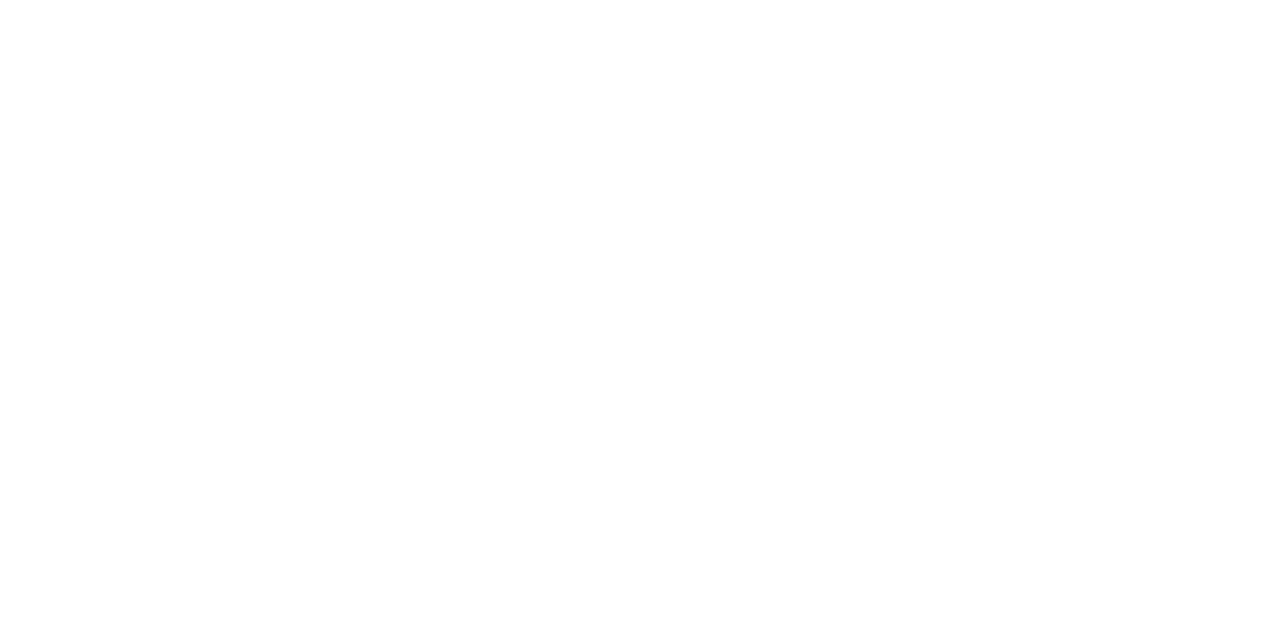
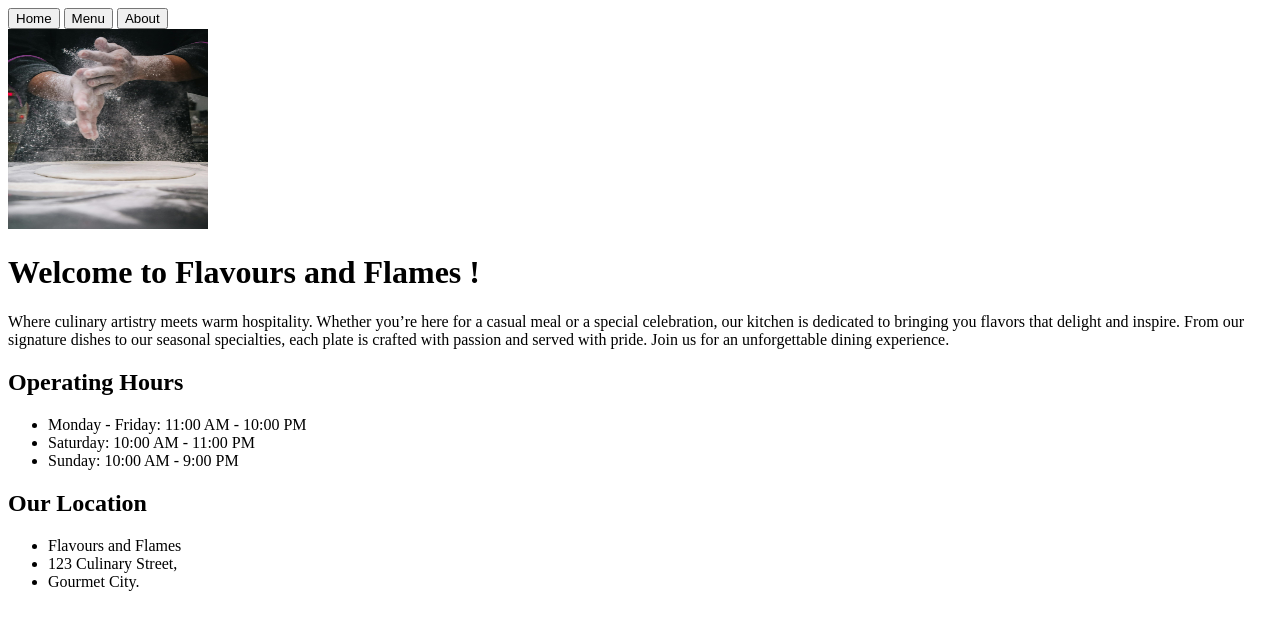
Before and after one commit to StewardRighteous/top-restaurant-page, a website built with webpack: page src/template.html in a window 1280 px wide. Built offline with nearby package versions, Linux system fonts and the light colour scheme.

Commit message:
add content to the homepage

```diff
--- /dev/null
+++ b/src/css/homepage.css
@@ -0,0 +1,4 @@
+img{
+    height: 200px;
+    width: 200px;
+}
--- /dev/null
+++ b/src/homepage.js
@@ -0,0 +1,58 @@
+import cookingDoughImage from "./img/cooking-dough.jpg"
+import "./css/homepage.css";
+
+export default function createHomePage() {
+    // creating elements
+    const restaurantImage = document.createElement("img");
+    const restaurantName = document.createElement("h1");
+    const welcomeMessage = document.createElement("p");
+    const operatingHoursHeading = document.createElement("h2");
+    const operatingHoursList = document.createElement("ul");
+    const workingHourMainDays = document.createElement("li");
+    const workingHourSaturday = document.createElement("li");
+    const workingHourSunday = document.createElement("li");
+    const locationHeading = document.createElement("h2");
+    const locationAddress = document.createElement("ul");
+    const addressLine1 = document.createElement("li");
+    const addressLine2 = document.createElement("li");
+    const addressLine3 = document.createElement("li");
+
+    // Adding information to elements
+    restaurantImage.src = cookingDoughImage;
+    restaurantName.textContent = "Welcome to Flavours and Flames !";
+    welcomeMessage.textContent = `Where culinary artistry meets warm hospitality. Whether you’re here for a casual meal or a special celebration,
+            our kitchen is dedicated to bringing you flavors that delight and inspire. From our signature dishes to our
+            seasonal specialties, each plate is crafted with passion and served with pride. Join us for an unforgettable
+            dining experience.`;
+    operatingHoursHeading.textContent = "Operating Hours";
+    workingHourMainDays.textContent = "Monday - Friday: 11:00 AM - 10:00 PM";
+    workingHourSaturday.textContent = "Saturday: 10:00 AM - 11:00 PM";
+    workingHourSunday.textContent = "Sunday: 10:00 AM - 9:00 PM";
+    locationHeading.textContent = "Our Location";
+    addressLine1.textContent = "Flavours and Flames";
+    addressLine2.textContent = "123 Culinary Street,"
+    addressLine3.textContent = "Gourmet City."
+
+    // Selecting Main Content Section
+    const content = document.querySelector("div#content");
+
+    // Adding everything to content page
+    operatingHoursList.append(workingHourMainDays,
+        workingHourSaturday,
+        workingHourSunday
+    );
+    locationAddress.append(addressLine1,
+        addressLine2,
+        addressLine3
+    );
+    content.append(restaurantImage,
+        restaurantName,
+        welcomeMessage,
+        operatingHoursHeading,
+        operatingHoursList,
+        locationHeading,
+        locationAddress,
+    );
+
+
+}
--- a/src/index.js
+++ b/src/index.js
@@ -1 +1,3 @@
-console.log("Running");
+import createHomePage from "./homepage";
+
+createHomePage();
--- a/src/template.html
+++ b/src/template.html
@@ -1,11 +1,22 @@
 <!DOCTYPE html>
 <html lang="en">
+
 <head>
     <meta charset="UTF-8">
     <meta name="viewport" content="width=device-width, initial-scale=1.0">
-    <title>Restaurant Page</title>
+    <title>🍪Flavours & Flames🔥</title>
 </head>
+
 <body>
+    <header>
+        <nav>
+            <button>Home</button>
+            <button>Menu</button>
+            <button>About</button>
+        </nav>
+    </header>
+    <div id="content">
+    </div>
+</body>
 
-</body>
 </html>
```
Also changed, not shown: src/css/main.css (added), src/img/cooking-dough.jpg (added), src/img/restaurant-food.jpg (added), 2 other files.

Work instruction: Each record above needs to be retyped exactly, without any pictures.

Solution to this task:
Before and after one commit to StewardRighteous/top-restaurant-page, a website built with webpack: page src/template.html in a window 1280 px wide. Built offline with nearby package versions, Linux system fonts and the light colour scheme.

Commit message:
add content to the homepage

```diff
--- /dev/null
+++ b/src/css/homepage.css
@@ -0,0 +1,4 @@
+img{
+    height: 200px;
+    width: 200px;
+}
--- /dev/null
+++ b/src/homepage.js
@@ -0,0 +1,58 @@
+import cookingDoughImage from "./img/cooking-dough.jpg"
+import "./css/homepage.css";
+
+export default function createHomePage() {
+    // creating elements
+    const restaurantImage = document.createElement("img");
+    const restaurantName = document.createElement("h1");
+    const welcomeMessage = document.createElement("p");
+    const operatingHoursHeading = document.createElement("h2");
+    const operatingHoursList = document.createElement("ul");
+    const workingHourMainDays = document.createElement("li");
+    const workingHourSaturday = document.createElement("li");
+    const workingHourSunday = document.createElement("li");
+    const locationHeading = document.createElement("h2");
+    const locationAddress = document.createElement("ul");
+    const addressLine1 = document.createElement("li");
+    const addressLine2 = document.createElement("li");
+    const addressLine3 = document.createElement("li");
+
+    // Adding information to elements
+    restaurantImage.src = cookingDoughImage;
+    restaurantName.textContent = "Welcome to Flavours and Flames !";
+    welcomeMessage.textContent = `Where culinary artistry meets warm hospitality. Whether you’re here for a casual meal or a special celebration,
+            our kitchen is dedicated to bringing you flavors that delight and inspire. From our signature dishes to our
+            seasonal specialties, each plate is crafted with passion and served with pride. Join us for an unforgettable
+            dining experience.`;
+    operatingHoursHeading.textContent = "Operating Hours";
+    workingHourMainDays.textContent = "Monday - Friday: 11:00 AM - 10:00 PM";
+    workingHourSaturday.textContent = "Saturday: 10:00 AM - 11:00 PM";
+    workingHourSunday.textContent = "Sunday: 10:00 AM - 9:00 PM";
+    locationHeading.textContent = "Our Location";
+    addressLine1.textContent = "Flavours and Flames";
+    addressLine2.textContent = "123 Culinary Street,"
+    addressLine3.textContent = "Gourmet City."
+
+    // Selecting Main Content Section
+    const content = document.querySelector("div#content");
+
+    // Adding everything to content page
+    operatingHoursList.append(workingHourMainDays,
+        workingHourSaturday,
+        workingHourSunday
+    );
+    locationAddress.append(addressLine1,
+        addressLine2,
+        addressLine3
+    );
+    content.append(restaurantImage,
+        restaurantName,
+        welcomeMessage,
+        operatingHoursHeading,
+        operatingHoursList,
+        locationHeading,
+        locationAddress,
+    );
+
+
+}
--- a/src/index.js
+++ b/src/index.js
@@ -1 +1,3 @@
-console.log("Running");
+import createHomePage from "./homepage";
+
+createHomePage();
--- a/src/template.html
+++ b/src/template.html
@@ -1,11 +1,22 @@
 <!DOCTYPE html>
 <html lang="en">
+
 <head>
     <meta charset="UTF-8">
     <meta name="viewport" content="width=device-width, initial-scale=1.0">
-    <title>Restaurant Page</title>
+    <title>🍪Flavours & Flames🔥</title>
 </head>
+
 <body>
+    <header>
+        <nav>
+            <button>Home</button>
+            <button>Menu</button>
+            <button>About</button>
+        </nav>
+    </header>
+    <div id="content">
+    </div>
+</body>
 
-</body>
 </html>
```
Also changed, not shown: src/css/main.css (added), src/img/cooking-dough.jpg (added), src/img/restaurant-food.jpg (added), 2 other files.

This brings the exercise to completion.